Admission to the course
Students who are admitted to study programmes at UiO must each semester register which courses and exams they wish to sign up for in Studentweb.
Special admission requirements
In addition to fulfilling the Higher Education Entrance Qualification, applicants have to meet the following special admission requirements:
- Mathematics R1 (or Mathematics S1 and S2) + R2
And in addition one of these:
- Physics (1+2)
- Chemistry (1+2)
- Biology (1+2)
- Information technology (1+2)
- Geosciences (1+2)
- Technology and theories of research (1+2)
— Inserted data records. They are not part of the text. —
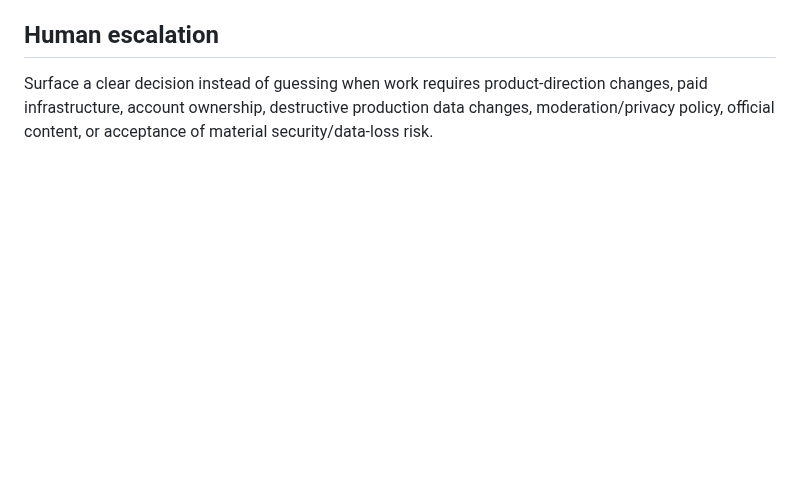
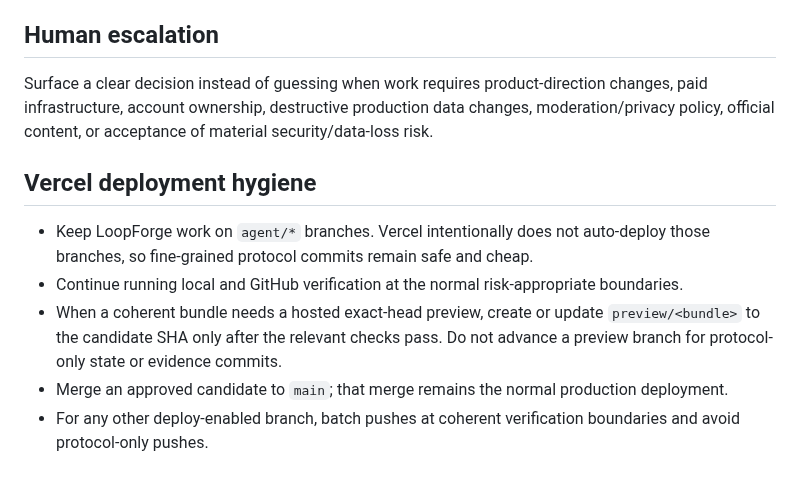
Before and after one commit to xash-mind/Project-Noclip, a Markdown page: AGENTS.md, the part around the change. Drawn GitHub-style; blank space fills up the shorter version.

Commit message:
Document release-boundary preview workflow

```diff
--- a/AGENTS.md
+++ b/AGENTS.md
@@ -119,3 +119,11 @@ Do not weaken timeline gates or deterministic tests simply to expose content or
 ## Human escalation
 
 Surface a clear decision instead of guessing when work requires product-direction changes, paid infrastructure, account ownership, destructive production data changes, moderation/privacy policy, official content, or acceptance of material security/data-loss risk.
+
+## Vercel deployment hygiene
+
+- Keep LoopForge work on `agent/*` branches. Vercel intentionally does not auto-deploy those branches, so fine-grained protocol commits remain safe and cheap.
+- Continue running local and GitHub verification at the normal risk-appropriate boundaries.
+- When a coherent bundle needs a hosted exact-head preview, create or update `preview/<bundle>` to the candidate SHA only after the relevant checks pass. Do not advance a preview branch for protocol-only state or evidence commits.
+- Merge an approved candidate to `main`; that merge remains the normal production deployment.
+- For any other deploy-enabled branch, batch pushes at coherent verification boundaries and avoid protocol-only pushes.
```
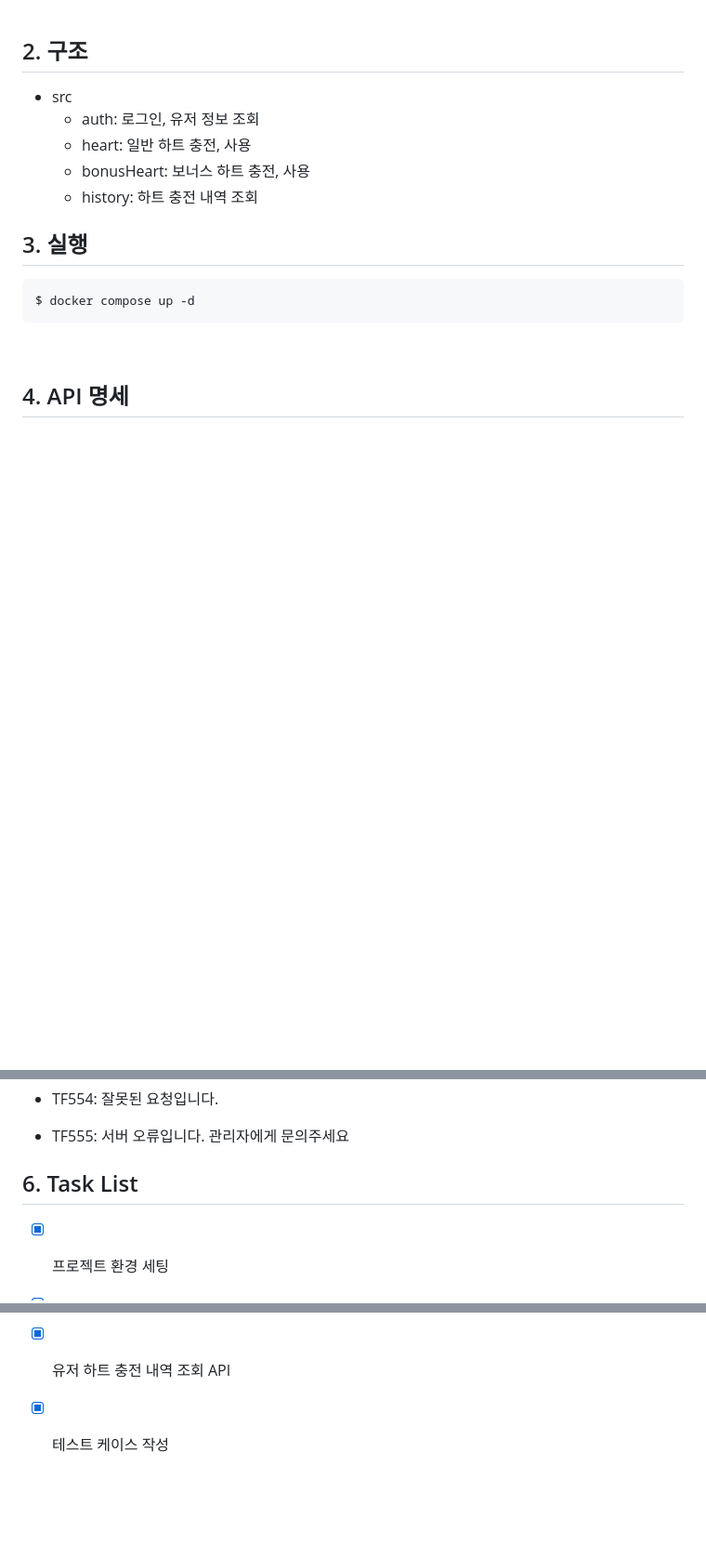
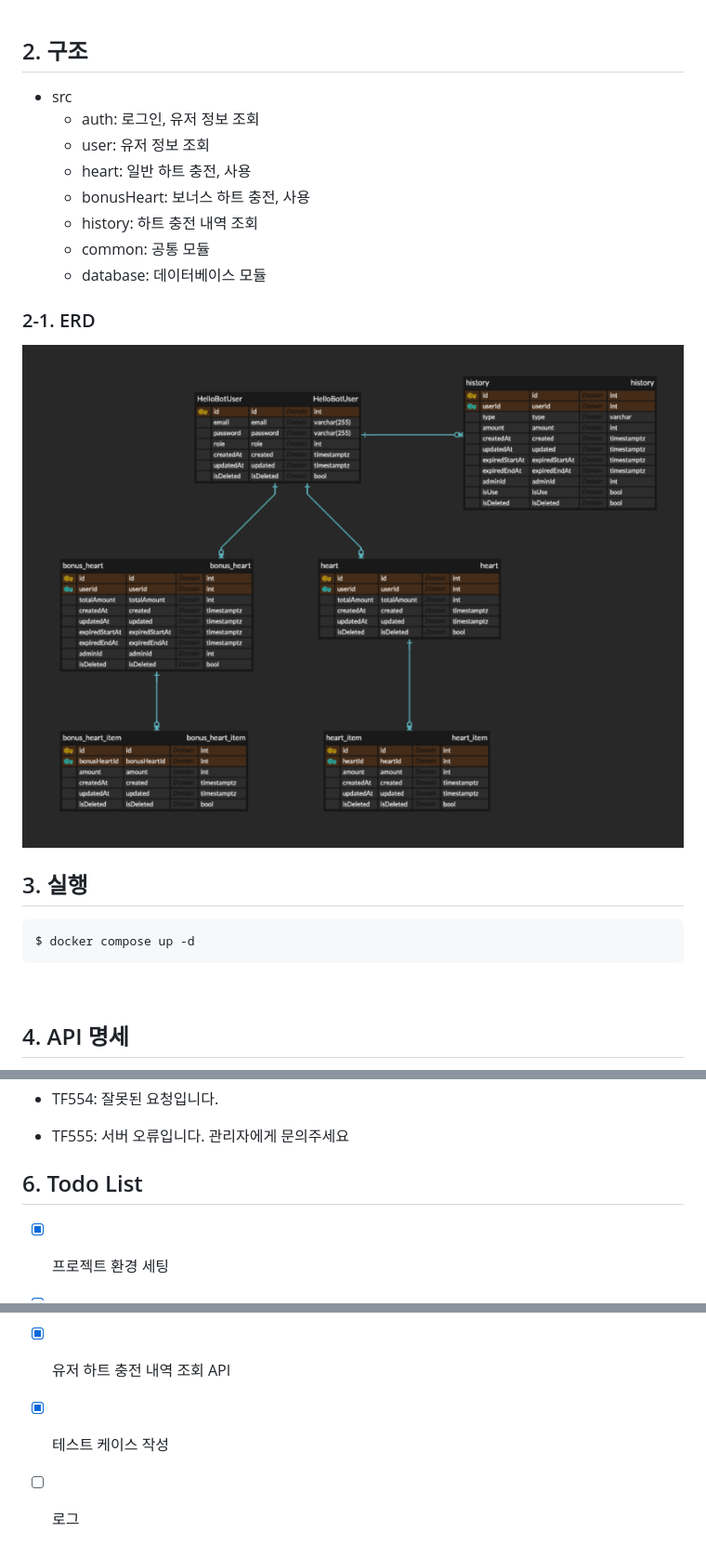
Before and after one commit to awesomelon/__, a Markdown page: README.md, 3 parts joined by grey strips. Shown: that part at 93% size. Drawn GitHub-style; pictures changed too: assets/cover.png (added); blank space fills up the shorter version.

```diff
--- a/README.md
+++ b/README.md
@@ -24,9 +24,16 @@
 
 - src
   - auth: 로그인, 유저 정보 조회
+  - user: 유저 정보 조회
   - heart: 일반 하트 충전, 사용
   - bonusHeart: 보너스 하트 충전, 사용
   - history: 하트 충전 내역 조회
+  - common: 공통 모듈
+  - database: 데이터베이스 모듈
+
+### 2-1. ERD
+
+![ERD](./assets/cover.png)
 
 ## 3. 실행
 
@@ -62,7 +69,7 @@ $ docker compose up -d
 - TF554: 잘못된 요청입니다.
 - TF555: 서버 오류입니다. 관리자에게 문의주세요
 
-## 6. Task List
+## 6. Todo List
 
 - [x] 프로젝트 환경 세팅
 - [x] 실행 시 운영 계정, 일반 계정 생성
@@ -74,3 +81,4 @@ $ docker compose up -d
 - [x] 유저 하트 사용 API
 - [x] 유저 하트 충전 내역 조회 API
 - [x] 테스트 케이스 작성
+- [ ] 로그
```
Also changed, not shown: 2 other files.
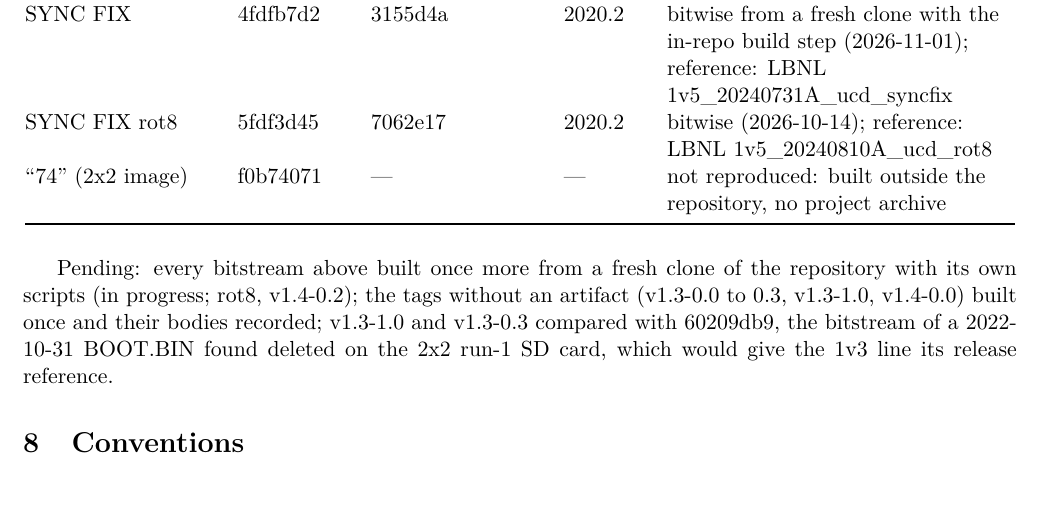
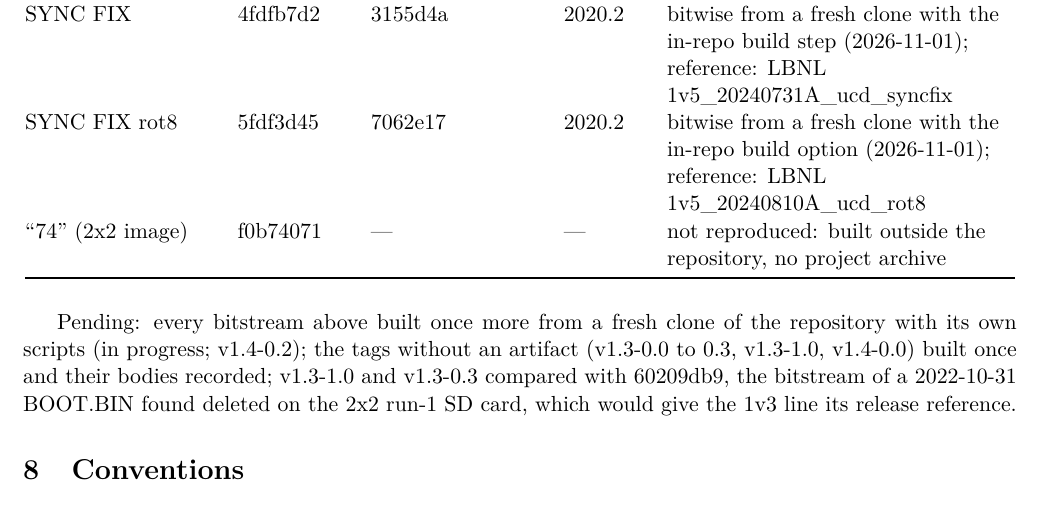
Before and after one commit to mulhearn/pacman_docs, a LaTeX document (agents/legacy.tex): part of page 4 of 5, cut so that both start at the same text. Compiled offline with pdfLaTeX.

Commit message:
agents/legacy: rot8 bitwise from a fresh clone with the in-repo build option

```diff
--- a/agents/legacy.tex
+++ b/agents/legacy.tex
@@ -193,13 +193,14 @@ step (2026-10-31); reference read from a running 1v3 board \\
 build step (2026-10-31); reference: the ``84''/r8hack boot images \\
 SYNC FIX & 4fdfb7d2 & 3155d4a & 2020.2 & bitwise from a fresh clone with the in-repo build step (2026-11-01);
 reference: LBNL 1v5\_20240731A\_ucd\_syncfix \\
-SYNC FIX rot8 & 5fdf3d45 & 7062e17 & 2020.2 & bitwise (2026-10-14); reference: LBNL 1v5\_20240810A\_ucd\_rot8 \\
+SYNC FIX rot8 & 5fdf3d45 & 7062e17 & 2020.2 & bitwise from a fresh clone with the in-repo build option (2026-11-01);
+reference: LBNL 1v5\_20240810A\_ucd\_rot8 \\
 ``74'' (2x2 image) & f0b74071 & --- & --- & not reproduced: built outside the repository, no project archive \\
 \bottomrule
 \end{longtable}
 
 Pending: every bitstream above built once more from a fresh clone of the repository with its own scripts (in progress;
-rot8, v1.4-0.2); the tags without an artifact (v1.3-0.0 to 0.3, v1.3-1.0, v1.4-0.0) built once and
+v1.4-0.2); the tags without an artifact (v1.3-0.0 to 0.3, v1.3-1.0, v1.4-0.0) built once and
 their bodies recorded; v1.3-1.0 and v1.3-0.3 compared with 60209db9, the bitstream of a 2022-10-31 BOOT.BIN found
 deleted on the 2x2 run-1 SD card, which would give the 1v3 line its release reference.
 
```
Also changed, not shown: agents/legacy.pdf.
The special admission requirements may also be covered by equivalent studies from Norwegian upper secondary school or by other equivalent studies (in Norwegian).
Recommended previous knowledge
- MAT1100 – Calculus
- MAT1110 – Calculus and Linear Algebra
- MAT1120 – Linear Algebra
- MAT-INF1100 – Modelling and Computations
- IN1900 – Introduction to Programming with Scientific Applications
- FYS-MEK1110 – Mechanics
- FYS1120 – Electromagnetism
The first lecture is mandatory. If you are unable to attend, the Department has to be informed in advance (e-mail firstname.lastname@example.org), or else you will lose your place in the course.
The course extends over a full semester with 8 hours of teaching per week:
- 4 hours of lectures
- 2 hours of group sessions
- 2 hours of problem-solving
It is mandatory to attend at least 6 group sessions (of 2 hours each); you have to attend at least 3 times before the midterm exam.
The course includes 11 weekly assignments, of which at least 3 must be submitted before the midterm exam, and at least 6 must be submitted and approved before you can take the final exam.
- Midterm home exam which counts 20 % towards the final grade.
- Final written exam which counts 80 % towards the final grade.
This course has mandatory exercises that must be approved before you can sit the final exam.
Examination support material
- Approved calculator
- Rottmann: "Matematisk formelsamling"
- Øgrim and Lian or Angell and Lian: "Fysiske størrelser og enheter"
- One A4 sheet of paper with your own handwritten notes (both sides)
Language of examination
The examination text is given in Norwegian. You may submit your response in Norwegian, Swedish, Danish or English.
Grades are awarded on a scale from A to F, where A is the best grade and F is a fail. Read more about the grading system.
Resit an examination
This course offers both postponed and resit of examination. Read more: